Revision comparison data
___

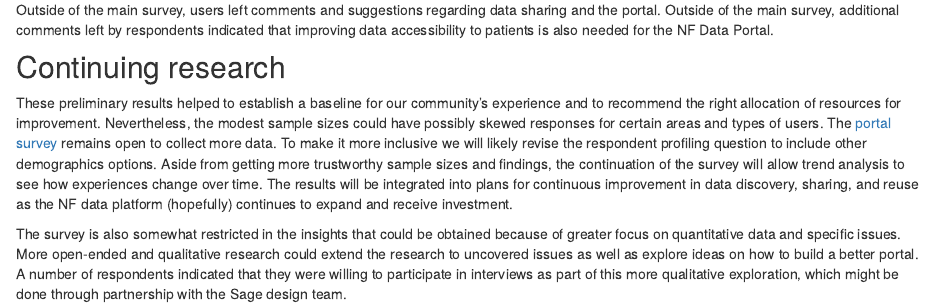
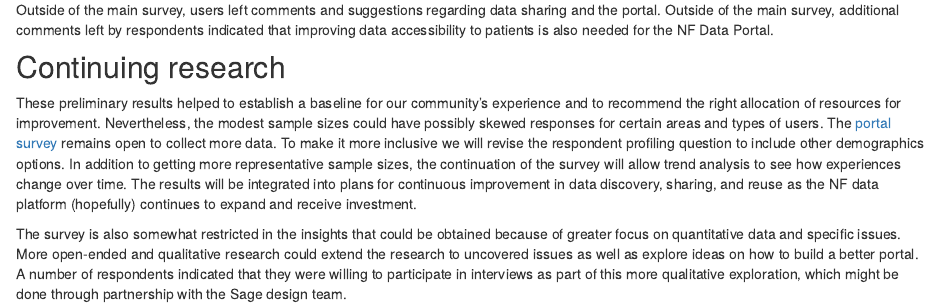
Before and after one commit to nf-osi/nf-osi-research.github.io, an R Markdown document (portal-survey-2023.Rmd): the page in a window 1100 px wide, from 2450 px down. Rendered offline with R 4.5, knitr and Pandoc, with nearby package versions; drawn as R Markdown's standard HTML page in place of the format the file asks for; some code elsewhere in the file could not run offline.

Commit message:
Apply wording suggestion for continuing research

```diff
--- a/portal-survey-2023.Rmd
+++ b/portal-survey-2023.Rmd
@@ -256,8 +256,8 @@ Outside of the main survey, additional comments left by respondents indicated th
 These preliminary results helped to establish a baseline for our community's experience and to recommend the right allocation of resources for improvement.
 Nevertheless, the modest sample sizes could have possibly skewed responses for certain areas and types of users.
 The [portal survey](https://docs.google.com/forms/d/e/1FAIpQLSdSgkq66IoLHbvXNmMEjEg4nMELwM-_CaJK3rFkU9pn84gYuA/viewform) remains open to collect more data.
-To make it more inclusive we will likely revise the respondent profiling question to include other demographics options.
-Aside from getting more trustworthy sample sizes and findings, the continuation of the survey will allow trend analysis to see how experiences change over time.
+To make it more inclusive we will revise the respondent profiling question to include other demographics options.
+In addition to getting more representative sample sizes, the continuation of the survey will allow trend analysis to see how experiences change over time.
 The results will be integrated into plans for continuous improvement in data discovery, sharing, and reuse as the NF data platform (hopefully) continues to expand and receive investment.
 
 The survey is also somewhat restricted in the insights that could be obtained because of greater focus on quantitative data and specific issues.
```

___

# [Required work]
Print every record exactly without the images.

# [Output of the exercise]
Before and after one commit to nf-osi/nf-osi-research.github.io, an R Markdown document (portal-survey-2023.Rmd): the page in a window 1100 px wide, from 2450 px down. Rendered offline with R 4.5, knitr and Pandoc, with nearby package versions; drawn as R Markdown's standard HTML page in place of the format the file asks for; some code elsewhere in the file could not run offline.

Commit message:
Apply wording suggestion for continuing research

```diff
--- a/portal-survey-2023.Rmd
+++ b/portal-survey-2023.Rmd
@@ -256,8 +256,8 @@ Outside of the main survey, additional comments left by respondents indicated th
 These preliminary results helped to establish a baseline for our community's experience and to recommend the right allocation of resources for improvement.
 Nevertheless, the modest sample sizes could have possibly skewed responses for certain areas and types of users.
 The [portal survey](https://docs.google.com/forms/d/e/1FAIpQLSdSgkq66IoLHbvXNmMEjEg4nMELwM-_CaJK3rFkU9pn84gYuA/viewform) remains open to collect more data.
-To make it more inclusive we will likely revise the respondent profiling question to include other demographics options.
-Aside from getting more trustworthy sample sizes and findings, the continuation of the survey will allow trend analysis to see how experiences change over time.
+To make it more inclusive we will revise the respondent profiling question to include other demographics options.
+In addition to getting more representative sample sizes, the continuation of the survey will allow trend analysis to see how experiences change over time.
 The results will be integrated into plans for continuous improvement in data discovery, sharing, and reuse as the NF data platform (hopefully) continues to expand and receive investment.
 
 The survey is also somewhat restricted in the insights that could be obtained because of greater focus on quantitative data and specific issues.
```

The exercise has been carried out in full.